It is a noisy bird known for its raucous calls and aggressive behavior. The Great-tailed grackle is an opportunistic feeder, eating a wide variety of food items, including insects, fruit, and garbage.
While it is not currently considered a threat to Hawaii’s native ecosystem, the Great-tailed grackle has the potential to cause harm if it becomes established in the state. If you see a Great-tailed grackle in Hawaii, please report it to the Department of Land and Natural Resources.
Black Birds in Hawaii
Despite the lack of blackbirds in Hawaii, the state is home to an incredible array of birds who fill all sorts of niches in the tropical ecosystem of the state.
From the nectar-feeding honeycreepers to the fish-eating ‘alae kea, Hawaii’s birds are as varied as they are beautiful. While you may not be able to find a blackbird in Hawaii, there are plenty of other birds to enjoy.
Many of these birds display incredible colors and patterns, but some are simply black or have large black patterns. These black birds can easily be confused with blackbirds simply by being black.
Get to know some of the black birds in Hawaii so you can identify species with confidence on your birdwatching expeditions.
- Hawaiian Crow (‘Alalā)
- Crested Honeyeater (‘Ākohekohe)
- Hawaiian moorhen (‘Alae ‘ula)
- Hawaiian coot (‘Alae ke’oke’o)
- Hawaiian stilt (Ae’o)
- Black noddy (Noio)
- Lesser Scaup (migratory)
- Many petrel species: Bulwer’s, Hawaiian, Storm, Tristram’s Storm
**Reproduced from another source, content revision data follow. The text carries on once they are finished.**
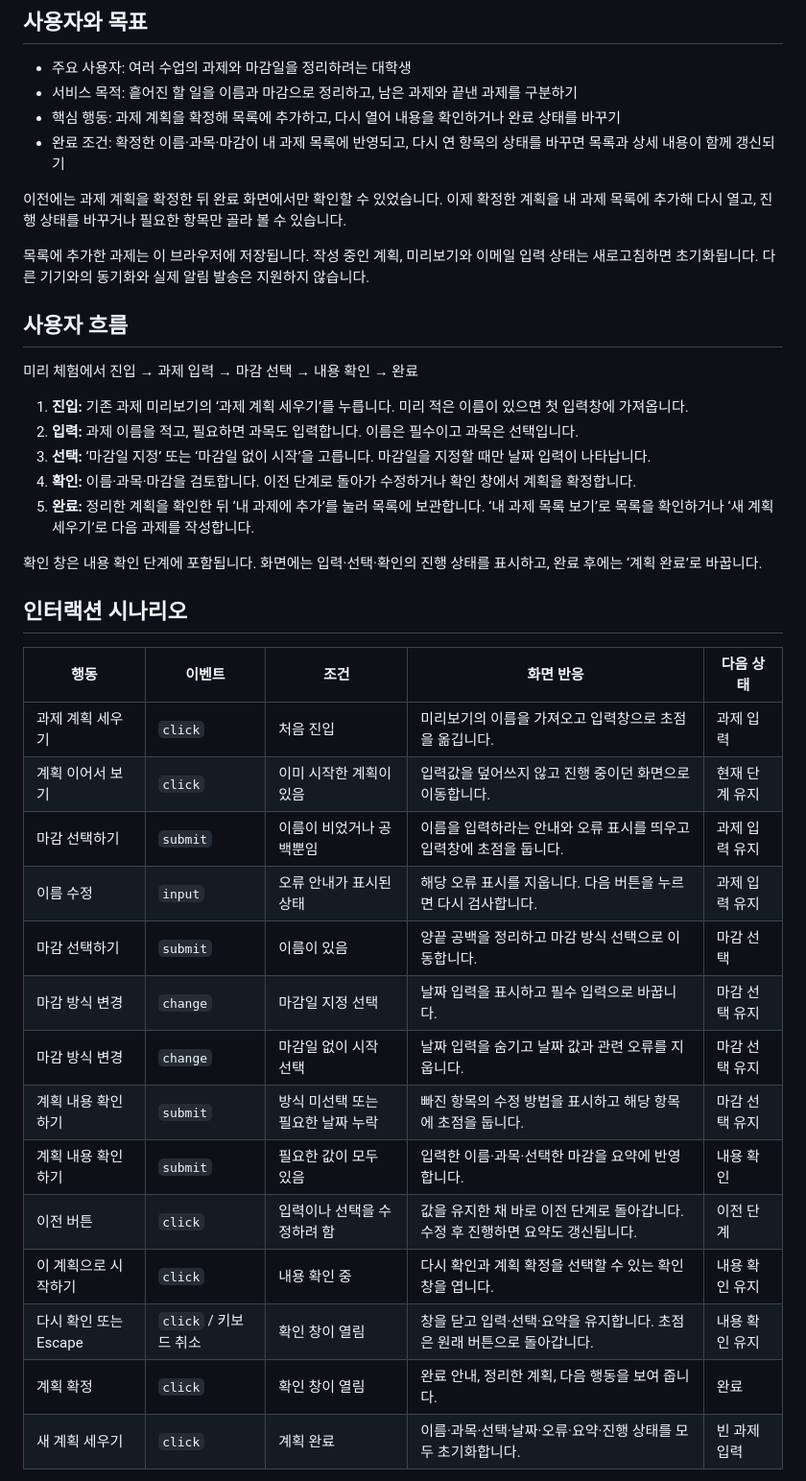
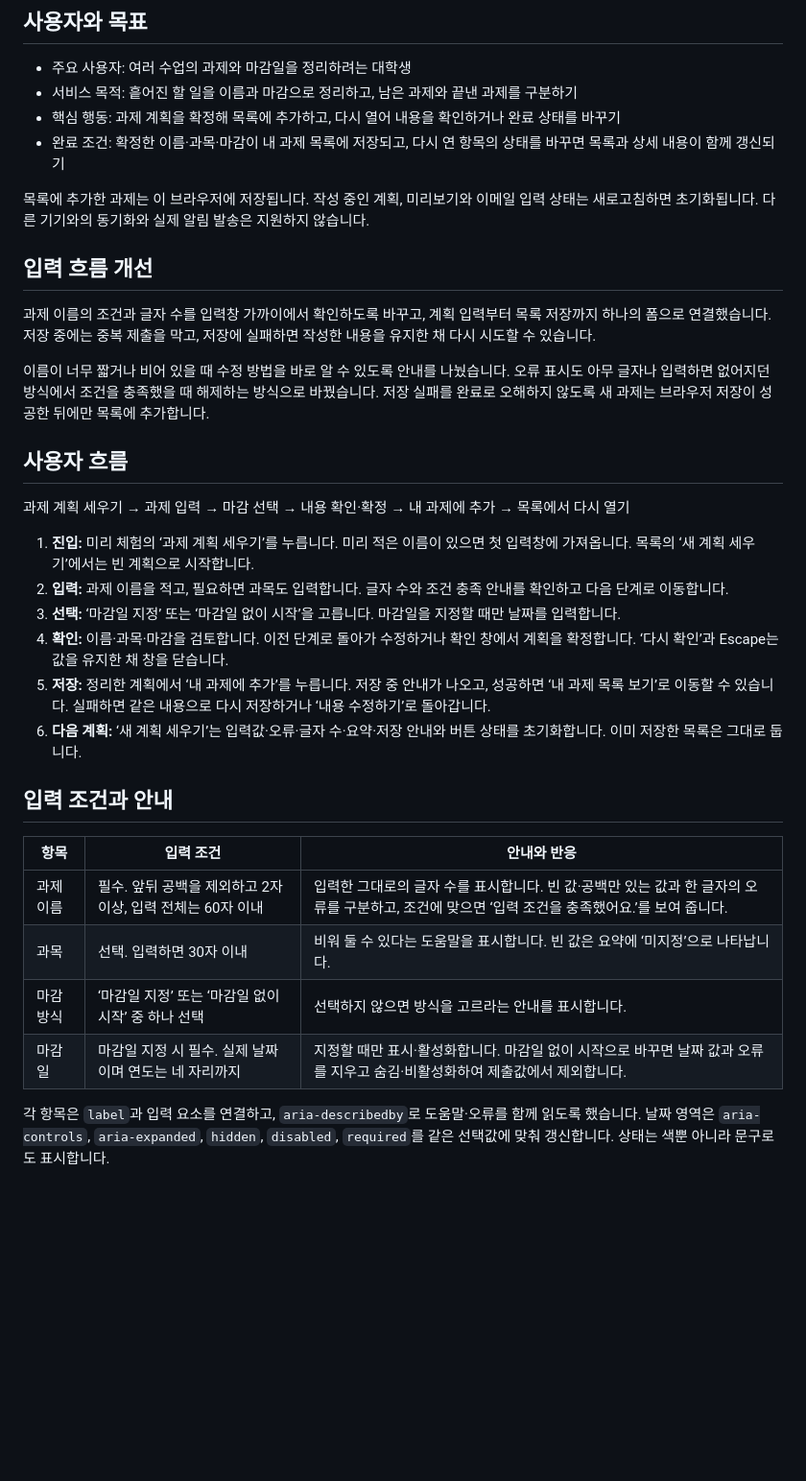
Before and after one commit to rrazx7-bit/-rrazx7-bit-ui-ux_programing_project_, a Markdown page: README.md, the part around one of its changes. Shown at 96% size. Drawn GitHub-style; blank space fills up the shorter version.

```diff
--- a/README.md
+++ b/README.md
@@ -9,40 +9,35 @@
 - 주요 사용자: 여러 수업의 과제와 마감일을 정리하려는 대학생
 - 서비스 목적: 흩어진 할 일을 이름과 마감으로 정리하고, 남은 과제와 끝낸 과제를 구분하기
 - 핵심 행동: 과제 계획을 확정해 목록에 추가하고, 다시 열어 내용을 확인하거나 완료 상태를 바꾸기
-- 완료 조건: 확정한 이름·과목·마감이 내 과제 목록에 반영되고, 다시 연 항목의 상태를 바꾸면 목록과 상세 내용이 함께 갱신되기
-
-이전에는 과제 계획을 확정한 뒤 완료 화면에서만 확인할 수 있었습니다. 이제 확정한 계획을 내 과제 목록에 추가해 다시 열고, 진행 상태를 바꾸거나 필요한 항목만 골라 볼 수 있습니다.
+- 완료 조건: 확정한 이름·과목·마감이 내 과제 목록에 저장되고, 다시 연 항목의 상태를 바꾸면 목록과 상세 내용이 함께 갱신되기
 
 목록에 추가한 과제는 이 브라우저에 저장됩니다. 작성 중인 계획, 미리보기와 이메일 입력 상태는 새로고침하면 초기화됩니다. 다른 기기와의 동기화와 실제 알림 발송은 지원하지 않습니다.
 
+## 입력 흐름 개선
+
+과제 이름의 조건과 글자 수를 입력창 가까이에서 확인하도록 바꾸고, 계획 입력부터 목록 저장까지 하나의 폼으로 연결했습니다. 저장 중에는 중복 제출을 막고, 저장에 실패하면 작성한 내용을 유지한 채 다시 시도할 수 있습니다.
+
+이름이 너무 짧거나 비어 있을 때 수정 방법을 바로 알 수 있도록 안내를 나눴습니다. 오류 표시도 아무 글자나 입력하면 없어지던 방식에서 조건을 충족했을 때 해제하는 방식으로 바꿨습니다. 저장 실패를 완료로 오해하지 않도록 새 과제는 브라우저 저장이 성공한 뒤에만 목록에 추가합니다.
+
 ## 사용자 흐름
 
-미리 체험에서 진입 → 과제 입력 → 마감 선택 → 내용 확인 → 완료
+과제 계획 세우기 → 과제 입력 → 마감 선택 → 내용 확인·확정 → 내 과제에 추가 → 목록에서 다시 열기
 
-1. **진입:** 기존 과제 미리보기의 ‘과제 계획 세우기’를 누릅니다. 미리 적은 이름이 있으면 첫 입력창에 가져옵니다.
-2. **입력:** 과제 이름을 적고, 필요하면 과목도 입력합니다. 이름은 필수이고 과목은 선택입니다.
-3. **선택:** ‘마감일 지정’ 또는 ‘마감일 없이 시작’을 고릅니다. 마감일을 지정할 때만 날짜 입력이 나타납니다.
-4. **확인:** 이름·과목·마감을 검토합니다. 이전 단계로 돌아가 수정하거나 확인 창에서 계획을 확정합니다.
-5. **완료:** 정리한 계획을 확인한 뒤 ‘내 과제에 추가’를 눌러 목록에 보관합니다. ‘내 과제 목록 보기’로 목록을 확인하거나 ‘새 계획 세우기’로 다음 과제를 작성합니다.
+1. **진입:** 미리 체험의 ‘과제 계획 세우기’를 누릅니다. 미리 적은 이름이 있으면 첫 입력창에 가져옵니다. 목록의 ‘새 계획 세우기’에서는 빈 계획으로 시작합니다.
+2. **입력:** 과제 이름을 적고, 필요하면 과목도 입력합니다. 글자 수와 조건 충족 안내를 확인하고 다음 단계로 이동합니다.
+3. **선택:** ‘마감일 지정’ 또는 ‘마감일 없이 시작’을 고릅니다. 마감일을 지정할 때만 날짜를 입력합니다.
+4. **확인:** 이름·과목·마감을 검토합니다. 이전 단계로 돌아가 수정하거나 확인 창에서 계획을 확정합니다. ‘다시 확인’과 Escape는 값을 유지한 채 창을 닫습니다.
+5. **저장:** 정리한 계획에서 ‘내 과제에 추가’를 누릅니다. 저장 중 안내가 나오고, 성공하면 ‘내 과제 목록 보기’로 이동할 수 있습니다. 실패하면 같은 내용으로 다시 저장하거나 ‘내용 수정하기’로 돌아갑니다.
+6. **다음 계획:** ‘새 계획 세우기’는 입력값·오류·글자 수·요약·저장 안내와 버튼 상태를 초기화합니다. 이미 저장한 목록은 그대로 둡니다.
 
-확인 창은 내용 확인 단계에 포함됩니다. 화면에는 입력·선택·확인의 진행 상태를 표시하고, 완료 후에는 ‘계획 완료’로 바꿉니다.
+## 입력 조건과 안내
 
-## 인터랙션 시나리오
+| 항목 | 입력 조건 | 안내와 반응 |
+| --- | --- | --- |
+| 과제 이름 | 필수. 앞뒤 공백을 제외하고 2자 이상, 입력 전체는 60자 이내 | 입력한 그대로의 글자 수를 표시합니다. 빈 값·공백만 있는 값과 한 글자의 오류를 구분하고, 조건에 맞으면 ‘입력 조건을 충족했어요.’를 보여 줍니다. |
+| 과목 | 선택. 입력하면 30자 이내 | 비워 둘 수 있다는 도움말을 표시합니다. 빈 값은 요약에 ‘미지정’으로 나타납니다. |
+| 마감 방식 | ‘마감일 지정’ 또는 ‘마감일 없이 시작’ 중 하나 선택 | 선택하지 않으면 방식을 고르라는 안내를 표시합니다. |
+| 마감일 | 마감일 지정 시 필수. 실제 날짜이며 연도는 네 자리까지 | 지정할 때만 표시·활성화합니다. 마감일 없이 시작으로 바꾸면 날짜 값과 오류를 지우고 숨김·비활성화하여 제출값에서 제외합니다. |
 
-| 행동 | 이벤트 | 조건 | 화면 반응 | 다음 상태 |
-| --- | --- | --- | --- | --- |
-| 과제 계획 세우기 | `click` | 처음 진입 | 미리보기의 이름을 가져오고 입력창으로 초점을 옮깁니다. | 과제 입력 |
-| 계획 이어서 보기 | `click` | 이미 시작한 계획이 있음 | 입력값을 덮어쓰지 않고 진행 중이던 화면으로 이동합니다. | 현재 단계 유지 |
-| 마감 선택하기 | `submit` | 이름이 비었거나 공백뿐임 | 이름을 입력하라는 안내와 오류 표시를 띄우고 입력창에 초점을 둡니다. | 과제 입력 유지 |
-| 이름 수정 | `input` | 오류 안내가 표시된 상태 | 해당 오류 표시를 지웁니다. 다음 버튼을 누르면 다시 검사합니다. | 과제 입력 유지 |
-| 마감 선택하기 | `submit` | 이름이 있음 | 양끝 공백을 정리하고 마감 방식 선택으로 이동합니다. | 마감 선택 |
-| 마감 방식 변경 | `change` | 마감일 지정 선택 | 날짜 입력을 표시하고 필수 입력으로 바꿉니다. | 마감 선택 유지 |
-| 마감 방식 변경 | `change` | 마감일 없이 시작 선택 | 날짜 입력을 숨기고 날짜 값과 관련 오류를 지웁니다. | 마감 선택 유지 |
-| 계획 내용 확인하기 | `submit` | 방식 미선택 또는 필요한 날짜 누락 | 빠진 항목의 수정 방법을 표시하고 해당 항목에 초점을 둡니다. | 마감 선택 유지 |
-| 계획 내용 확인하기 | `submit` | 필요한 값이 모두 있음 | 입력한 이름·과목·선택한 마감을 요약에 반영합니다. | 내용 확인 |
-| 이전 버튼 | `click` | 입력이나 선택을 수정하려 함 | 값을 유지한 채 바로 이전 단계로 돌아갑니다. 수정 후 진행하면 요약도 갱신됩니다. | 이전 단계 |
-| 이 계획으로 시작하기 | `click` | 내용 확인 중 | 다시 확인과 계획 확정을 선택할 수 있는 확인 창을 엽니다. | 내용 확인 유지 |
-| 다시 확인 또는 Escape | `click` / 키보드 취소 | 확인 창이 열림 | 창을 닫고 입력·선택·요약을 유지합니다. 초점은 원래 버튼으로 돌아갑니다. | 내용 확인 유지 |
-| 계획 확정 | `click` | 확인 창이 열림 | 완료 안내, 정리한 계획, 다음 행동을 보여 줍니다. | 완료 |
-| 새 계획 세우기 | `click` | 계획 완료 | 이름·과목·선택·날짜·오류·요약·진행 상태를 모두 초기화합니다. | 빈 과제 입력 |
+각 항목은 `label`과 입력 요소를 연결하고, `aria-describedby`로 도움말·오류를 함께 읽도록 했습니다. 날짜 영역은 `aria-controls`, `aria-expanded`, `hidden`, `disabled`, `required`를 같은 선택값에 맞춰 갱신합니다. 상태는 색뿐 아니라 문구로도 표시합니다.
 
```
Also changed, not shown: other parts of README.md (+57 -39 lines).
- Shearwaters: Christmas, Newell’s
- Common Mynah
- Blacked-headed Munia
- White-rumped Shama
- Red-whiskered Bulbul
The Impact of Invasive Birds in Hawaii
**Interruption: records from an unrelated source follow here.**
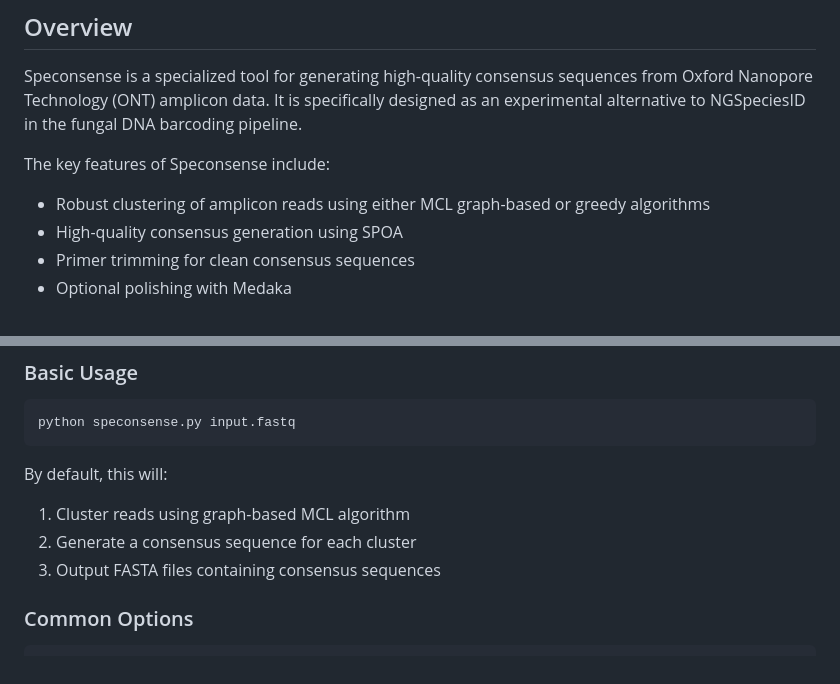
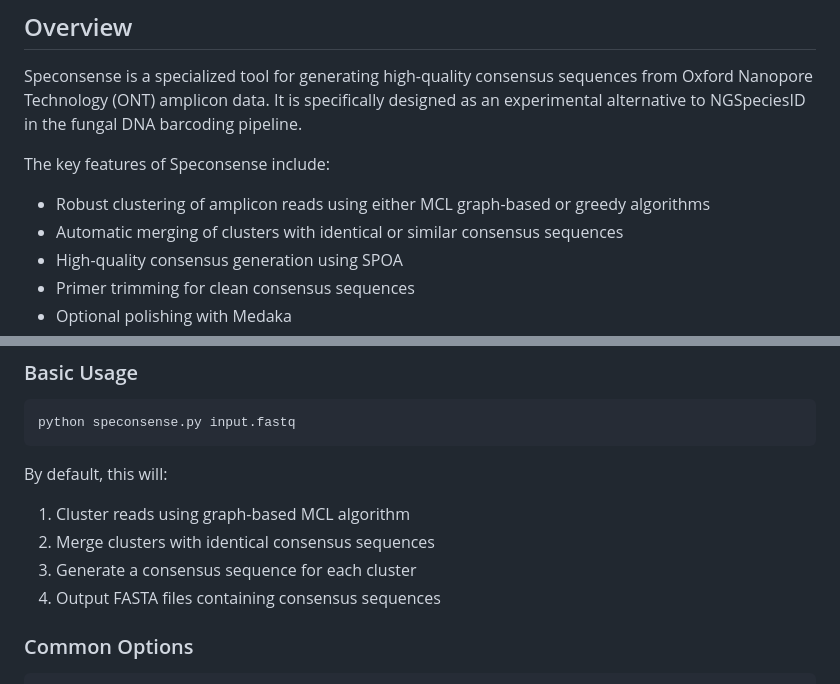
Before and after one commit to joshuaowalker/speconsense, a Markdown page: README.md, 2 parts joined by grey strips. Drawn GitHub-style.

```diff
--- a/README.md
+++ b/README.md
@@ -8,6 +8,7 @@ Speconsense is a specialized tool for generating high-quality consensus sequence
 
 The key features of Speconsense include:
 - Robust clustering of amplicon reads using either MCL graph-based or greedy algorithms
+- Automatic merging of clusters with identical or similar consensus sequences
 - High-quality consensus generation using SPOA
 - Primer trimming for clean consensus sequences
 - Optional polishing with Medaka
@@ -53,8 +54,9 @@ python speconsense.py input.fastq
 
 By default, this will:
 1. Cluster reads using graph-based MCL algorithm
-2. Generate a consensus sequence for each cluster
-3. Output FASTA files containing consensus sequences
+2. Merge clusters with identical consensus sequences
+3. Generate a consensus sequence for each cluster
+4. Output FASTA files containing consensus sequences
 
 ### Common Options
 
```
Also changed, not shown: other parts of README.md (+32 -7 lines).
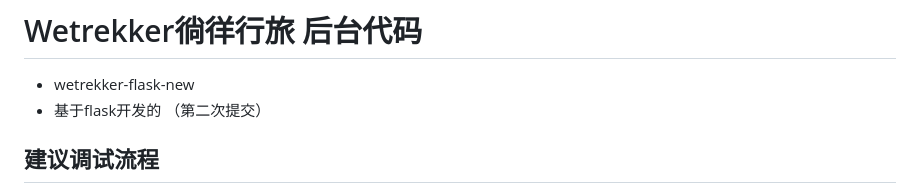
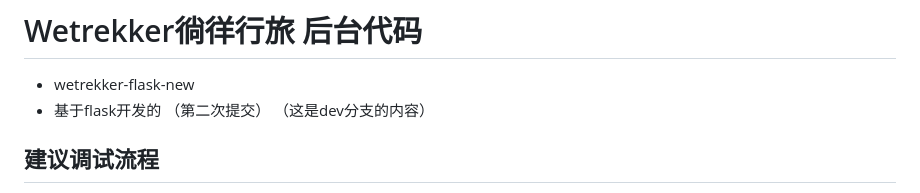
Before and after one commit to changyang-zeng66885/git_demo_flask, a Markdown page: README.md, the part around the change. Drawn GitHub-style.

Commit message:
修改了dev分支

```diff
--- a/README.md
+++ b/README.md
@@ -2,6 +2,7 @@
 + wetrekker-flask-new
 + 基于flask开发的
 （第二次提交）
+（这是dev分支的内容）
 
 ## 建议调试流程
 1. （github拉最新的代码）
```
The fact that the introduced Western meadowlark poses no real risk to the Hawaiian ecosystem is a rare story. Island ecosystems have a heightened vulnerability to the effects of invasive species due to their isolated nature and unique line of evolution.
Since the 1800s, Hawaii has been struggling with an influx of invasive bird species. These birds have been brought over by humans, either on purpose or by accident, and have wreaked havoc on the native ecosystems.
Some of the most damaging invasive bird species in Hawaii are:
- Common Mynah
- Great-tailed Mynah
- Black-headed Munia
- White-rumped Shama
- Red-whiskered Bulbul
- Red-vented Bulbul
- Rose-ringed Parakeet
These birds are all seed predators, which means they eat the native plants’ seeds, preventing them from reproducing. They also act as seed dispersers for invasive plants that have evolved to spread seeds via birds’ digestive tracts.
This has a devastating effect on the native ecosystem, as the native plants cannot compete with the invasive plants.
In addition to being seed predators, these birds also spread disease. Avian malaria is a significant problem in Hawaii, and these invasive bird species are vectors for the disease. They contract the disease from mosquitoes and then spread it to the native birds, who have no immunity.
Avian malaria has caused the extinction of several native bird species in Hawaii and is a major threat to the remaining native bird populations.
With so many different types of black birds in Hawaii, it can be tough to tell them apart. Keep these tips in mind the next time you’re out birdwatching, and you’ll be able to identify the black birds you see.
Blackbirds aren’t the only famous group of birds missing from Hawaii; the state also does not have any fan-favorite Hummingbirds. Still, Hawaii’s birdlife is rich in many other ways. Honey-eaters, flycatchers, and parrots adorn the forests while seabirds like skuas, sandpipers, and petrels patrol the coast. Hawaii also has both native and introduced species of hawks and owls.
If you think you’ve seen a true blackbird species in Hawaii (that isn’t the Western meadowlark), please report it to the Department of Land and Natural Resources so that they can investigate. With careful monitoring, we can make sure that these introduced species don’t cause harm to Hawaii’s native ecosystem.